■ **Work request**
Every entry below must be retyped exactly, and the pictures must be left out.

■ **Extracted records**
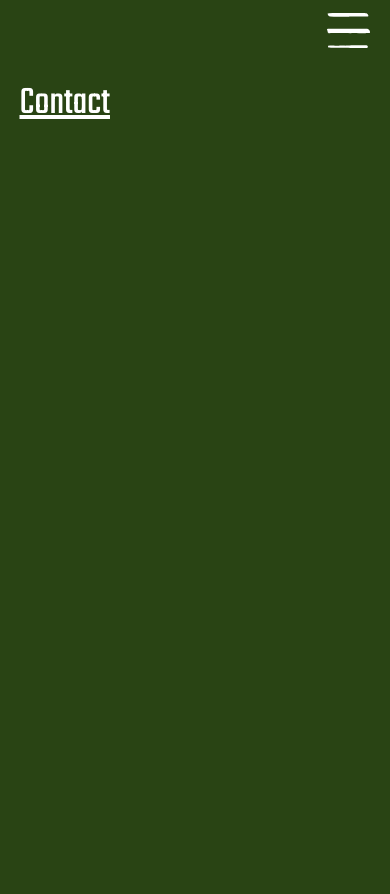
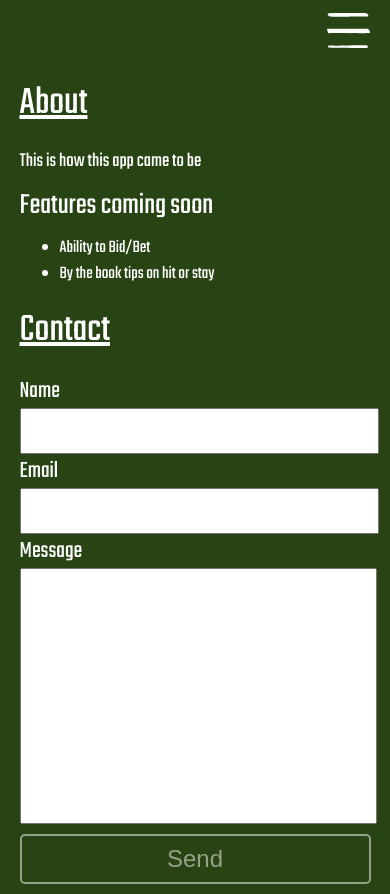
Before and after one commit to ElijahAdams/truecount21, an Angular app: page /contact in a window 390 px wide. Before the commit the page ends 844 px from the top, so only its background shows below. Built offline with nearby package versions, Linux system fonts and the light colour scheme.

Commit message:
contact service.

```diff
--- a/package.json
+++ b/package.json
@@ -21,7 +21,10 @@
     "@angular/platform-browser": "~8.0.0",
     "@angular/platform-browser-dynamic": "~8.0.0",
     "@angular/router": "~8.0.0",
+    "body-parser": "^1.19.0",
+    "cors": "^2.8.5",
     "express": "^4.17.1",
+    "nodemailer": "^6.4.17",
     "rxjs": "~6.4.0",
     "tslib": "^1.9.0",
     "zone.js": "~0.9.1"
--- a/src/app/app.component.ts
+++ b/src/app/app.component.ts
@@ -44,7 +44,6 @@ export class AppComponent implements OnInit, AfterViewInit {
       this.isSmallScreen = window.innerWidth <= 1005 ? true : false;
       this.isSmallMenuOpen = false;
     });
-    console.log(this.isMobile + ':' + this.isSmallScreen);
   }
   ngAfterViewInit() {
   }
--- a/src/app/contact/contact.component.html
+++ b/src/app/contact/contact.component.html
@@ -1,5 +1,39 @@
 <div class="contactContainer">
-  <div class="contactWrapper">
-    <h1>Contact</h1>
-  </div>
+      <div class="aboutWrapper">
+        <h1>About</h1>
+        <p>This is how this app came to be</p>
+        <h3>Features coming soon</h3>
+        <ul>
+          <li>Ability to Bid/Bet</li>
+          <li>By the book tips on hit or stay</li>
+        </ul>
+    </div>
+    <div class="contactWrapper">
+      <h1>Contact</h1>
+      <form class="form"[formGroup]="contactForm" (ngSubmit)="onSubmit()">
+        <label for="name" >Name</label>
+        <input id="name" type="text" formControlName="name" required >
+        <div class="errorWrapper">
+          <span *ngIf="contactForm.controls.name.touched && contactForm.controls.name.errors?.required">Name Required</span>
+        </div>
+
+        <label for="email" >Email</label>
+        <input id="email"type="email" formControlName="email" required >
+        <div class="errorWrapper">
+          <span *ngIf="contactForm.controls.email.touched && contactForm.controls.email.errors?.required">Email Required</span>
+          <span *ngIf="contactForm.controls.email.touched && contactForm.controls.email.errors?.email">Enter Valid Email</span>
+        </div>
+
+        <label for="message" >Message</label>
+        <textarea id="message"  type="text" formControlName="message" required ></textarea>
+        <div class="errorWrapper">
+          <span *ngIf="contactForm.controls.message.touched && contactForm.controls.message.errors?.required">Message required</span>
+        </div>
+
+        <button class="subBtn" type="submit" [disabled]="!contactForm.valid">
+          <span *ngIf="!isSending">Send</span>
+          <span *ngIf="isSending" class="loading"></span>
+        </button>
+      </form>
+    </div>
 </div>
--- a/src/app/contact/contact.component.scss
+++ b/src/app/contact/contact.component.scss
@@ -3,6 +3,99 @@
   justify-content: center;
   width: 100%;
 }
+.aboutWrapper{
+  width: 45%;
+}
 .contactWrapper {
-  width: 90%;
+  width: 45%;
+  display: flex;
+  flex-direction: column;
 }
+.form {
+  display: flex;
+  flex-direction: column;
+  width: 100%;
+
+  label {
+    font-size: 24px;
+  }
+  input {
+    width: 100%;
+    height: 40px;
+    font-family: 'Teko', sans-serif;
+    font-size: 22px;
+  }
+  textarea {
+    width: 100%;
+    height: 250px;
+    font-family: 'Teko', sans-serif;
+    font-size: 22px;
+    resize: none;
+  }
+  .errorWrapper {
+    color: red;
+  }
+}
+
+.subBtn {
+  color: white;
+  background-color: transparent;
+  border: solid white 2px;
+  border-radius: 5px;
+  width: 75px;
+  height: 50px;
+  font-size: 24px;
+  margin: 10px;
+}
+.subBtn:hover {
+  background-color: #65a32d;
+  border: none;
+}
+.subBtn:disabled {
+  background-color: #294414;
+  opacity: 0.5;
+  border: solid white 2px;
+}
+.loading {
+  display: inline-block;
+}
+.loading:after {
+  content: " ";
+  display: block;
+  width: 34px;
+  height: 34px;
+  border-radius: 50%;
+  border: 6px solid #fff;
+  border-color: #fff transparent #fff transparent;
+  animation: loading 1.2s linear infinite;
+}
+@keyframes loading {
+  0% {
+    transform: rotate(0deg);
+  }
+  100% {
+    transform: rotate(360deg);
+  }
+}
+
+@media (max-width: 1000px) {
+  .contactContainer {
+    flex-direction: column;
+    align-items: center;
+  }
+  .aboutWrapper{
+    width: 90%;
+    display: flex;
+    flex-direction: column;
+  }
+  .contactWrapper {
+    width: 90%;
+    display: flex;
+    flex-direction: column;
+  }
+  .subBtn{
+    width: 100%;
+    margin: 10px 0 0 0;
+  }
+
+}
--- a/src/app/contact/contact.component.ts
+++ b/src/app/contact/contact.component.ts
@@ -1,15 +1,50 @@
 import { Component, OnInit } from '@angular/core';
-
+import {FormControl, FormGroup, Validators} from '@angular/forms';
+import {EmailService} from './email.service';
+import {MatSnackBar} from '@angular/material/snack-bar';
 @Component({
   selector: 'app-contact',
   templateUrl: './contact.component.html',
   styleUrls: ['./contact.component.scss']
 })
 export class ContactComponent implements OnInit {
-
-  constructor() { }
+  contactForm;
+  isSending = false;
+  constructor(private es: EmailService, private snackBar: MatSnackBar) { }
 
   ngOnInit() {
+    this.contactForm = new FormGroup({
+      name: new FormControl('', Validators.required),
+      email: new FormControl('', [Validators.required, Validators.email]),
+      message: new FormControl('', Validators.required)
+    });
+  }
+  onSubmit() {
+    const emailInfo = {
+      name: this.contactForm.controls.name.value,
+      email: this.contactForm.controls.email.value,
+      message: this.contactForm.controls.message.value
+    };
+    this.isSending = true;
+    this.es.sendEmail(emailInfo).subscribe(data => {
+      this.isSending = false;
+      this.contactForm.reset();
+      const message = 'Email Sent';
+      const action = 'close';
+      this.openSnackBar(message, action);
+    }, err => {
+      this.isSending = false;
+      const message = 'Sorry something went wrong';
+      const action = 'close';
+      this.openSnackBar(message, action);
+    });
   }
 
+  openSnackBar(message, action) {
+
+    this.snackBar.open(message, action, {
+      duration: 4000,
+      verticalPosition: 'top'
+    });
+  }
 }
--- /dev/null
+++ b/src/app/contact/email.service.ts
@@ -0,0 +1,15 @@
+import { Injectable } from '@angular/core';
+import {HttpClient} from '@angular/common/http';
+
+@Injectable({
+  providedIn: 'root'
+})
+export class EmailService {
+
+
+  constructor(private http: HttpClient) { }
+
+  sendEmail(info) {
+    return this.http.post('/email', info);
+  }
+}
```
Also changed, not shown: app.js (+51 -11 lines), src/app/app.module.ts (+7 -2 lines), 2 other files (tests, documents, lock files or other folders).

■ **Exercise result**
Before and after one commit to ElijahAdams/truecount21, an Angular app: page /contact in a window 390 px wide. Before the commit the page ends 844 px from the top, so only its background shows below. Built offline with nearby package versions, Linux system fonts and the light colour scheme.

Commit message:
contact service.

```diff
--- a/package.json
+++ b/package.json
@@ -21,7 +21,10 @@
     "@angular/platform-browser": "~8.0.0",
     "@angular/platform-browser-dynamic": "~8.0.0",
     "@angular/router": "~8.0.0",
+    "body-parser": "^1.19.0",
+    "cors": "^2.8.5",
     "express": "^4.17.1",
+    "nodemailer": "^6.4.17",
     "rxjs": "~6.4.0",
     "tslib": "^1.9.0",
     "zone.js": "~0.9.1"
--- a/src/app/app.component.ts
+++ b/src/app/app.component.ts
@@ -44,7 +44,6 @@ export class AppComponent implements OnInit, AfterViewInit {
       this.isSmallScreen = window.innerWidth <= 1005 ? true : false;
       this.isSmallMenuOpen = false;
     });
-    console.log(this.isMobile + ':' + this.isSmallScreen);
   }
   ngAfterViewInit() {
   }
--- a/src/app/contact/contact.component.html
+++ b/src/app/contact/contact.component.html
@@ -1,5 +1,39 @@
 <div class="contactContainer">
-  <div class="contactWrapper">
-    <h1>Contact</h1>
-  </div>
+      <div class="aboutWrapper">
+        <h1>About</h1>
+        <p>This is how this app came to be</p>
+        <h3>Features coming soon</h3>
+        <ul>
+          <li>Ability to Bid/Bet</li>
+          <li>By the book tips on hit or stay</li>
+        </ul>
+    </div>
+    <div class="contactWrapper">
+      <h1>Contact</h1>
+      <form class="form"[formGroup]="contactForm" (ngSubmit)="onSubmit()">
+        <label for="name" >Name</label>
+        <input id="name" type="text" formControlName="name" required >
+        <div class="errorWrapper">
+          <span *ngIf="contactForm.controls.name.touched && contactForm.controls.name.errors?.required">Name Required</span>
+        </div>
+
+        <label for="email" >Email</label>
+        <input id="email"type="email" formControlName="email" required >
+        <div class="errorWrapper">
+          <span *ngIf="contactForm.controls.email.touched && contactForm.controls.email.errors?.required">Email Required</span>
+          <span *ngIf="contactForm.controls.email.touched && contactForm.controls.email.errors?.email">Enter Valid Email</span>
+        </div>
+
+        <label for="message" >Message</label>
+        <textarea id="message"  type="text" formControlName="message" required ></textarea>
+        <div class="errorWrapper">
+          <span *ngIf="contactForm.controls.message.touched && contactForm.controls.message.errors?.required">Message required</span>
+        </div>
+
+        <button class="subBtn" type="submit" [disabled]="!contactForm.valid">
+          <span *ngIf="!isSending">Send</span>
+          <span *ngIf="isSending" class="loading"></span>
+        </button>
+      </form>
+    </div>
 </div>
--- a/src/app/contact/contact.component.scss
+++ b/src/app/contact/contact.component.scss
@@ -3,6 +3,99 @@
   justify-content: center;
   width: 100%;
 }
+.aboutWrapper{
+  width: 45%;
+}
 .contactWrapper {
-  width: 90%;
+  width: 45%;
+  display: flex;
+  flex-direction: column;
 }
+.form {
+  display: flex;
+  flex-direction: column;
+  width: 100%;
+
+  label {
+    font-size: 24px;
+  }
+  input {
+    width: 100%;
+    height: 40px;
+    font-family: 'Teko', sans-serif;
+    font-size: 22px;
+  }
+  textarea {
+    width: 100%;
+    height: 250px;
+    font-family: 'Teko', sans-serif;
+    font-size: 22px;
+    resize: none;
+  }
+  .errorWrapper {
+    color: red;
+  }
+}
+
+.subBtn {
+  color: white;
+  background-color: transparent;
+  border: solid white 2px;
+  border-radius: 5px;
+  width: 75px;
+  height: 50px;
+  font-size: 24px;
+  margin: 10px;
+}
+.subBtn:hover {
+  background-color: #65a32d;
+  border: none;
+}
+.subBtn:disabled {
+  background-color: #294414;
+  opacity: 0.5;
+  border: solid white 2px;
+}
+.loading {
+  display: inline-block;
+}
+.loading:after {
+  content: " ";
+  display: block;
+  width: 34px;
+  height: 34px;
+  border-radius: 50%;
+  border: 6px solid #fff;
+  border-color: #fff transparent #fff transparent;
+  animation: loading 1.2s linear infinite;
+}
+@keyframes loading {
+  0% {
+    transform: rotate(0deg);
+  }
+  100% {
+    transform: rotate(360deg);
+  }
+}
+
+@media (max-width: 1000px) {
+  .contactContainer {
+    flex-direction: column;
+    align-items: center;
+  }
+  .aboutWrapper{
+    width: 90%;
+    display: flex;
+    flex-direction: column;
+  }
+  .contactWrapper {
+    width: 90%;
+    display: flex;
+    flex-direction: column;
+  }
+  .subBtn{
+    width: 100%;
+    margin: 10px 0 0 0;
+  }
+
+}
--- a/src/app/contact/contact.component.ts
+++ b/src/app/contact/contact.component.ts
@@ -1,15 +1,50 @@
 import { Component, OnInit } from '@angular/core';
-
+import {FormControl, FormGroup, Validators} from '@angular/forms';
+import {EmailService} from './email.service';
+import {MatSnackBar} from '@angular/material/snack-bar';
 @Component({
   selector: 'app-contact',
   templateUrl: './contact.component.html',
   styleUrls: ['./contact.component.scss']
 })
 export class ContactComponent implements OnInit {
-
-  constructor() { }
+  contactForm;
+  isSending = false;
+  constructor(private es: EmailService, private snackBar: MatSnackBar) { }
 
   ngOnInit() {
+    this.contactForm = new FormGroup({
+      name: new FormControl('', Validators.required),
+      email: new FormControl('', [Validators.required, Validators.email]),
+      message: new FormControl('', Validators.required)
+    });
+  }
+  onSubmit() {
+    const emailInfo = {
+      name: this.contactForm.controls.name.value,
+      email: this.contactForm.controls.email.value,
+      message: this.contactForm.controls.message.value
+    };
+    this.isSending = true;
+    this.es.sendEmail(emailInfo).subscribe(data => {
+      this.isSending = false;
+      this.contactForm.reset();
+      const message = 'Email Sent';
+      const action = 'close';
+      this.openSnackBar(message, action);
+    }, err => {
+      this.isSending = false;
+      const message = 'Sorry something went wrong';
+      const action = 'close';
+      this.openSnackBar(message, action);
+    });
   }
 
+  openSnackBar(message, action) {
+
+    this.snackBar.open(message, action, {
+      duration: 4000,
+      verticalPosition: 'top'
+    });
+  }
 }
--- /dev/null
+++ b/src/app/contact/email.service.ts
@@ -0,0 +1,15 @@
+import { Injectable } from '@angular/core';
+import {HttpClient} from '@angular/common/http';
+
+@Injectable({
+  providedIn: 'root'
+})
+export class EmailService {
+
+
+  constructor(private http: HttpClient) { }
+
+  sendEmail(info) {
+    return this.http.post('/email', info);
+  }
+}
```
Also changed, not shown: app.js (+51 -11 lines), src/app/app.module.ts (+7 -2 lines), 2 other files (tests, documents, lock files or other folders).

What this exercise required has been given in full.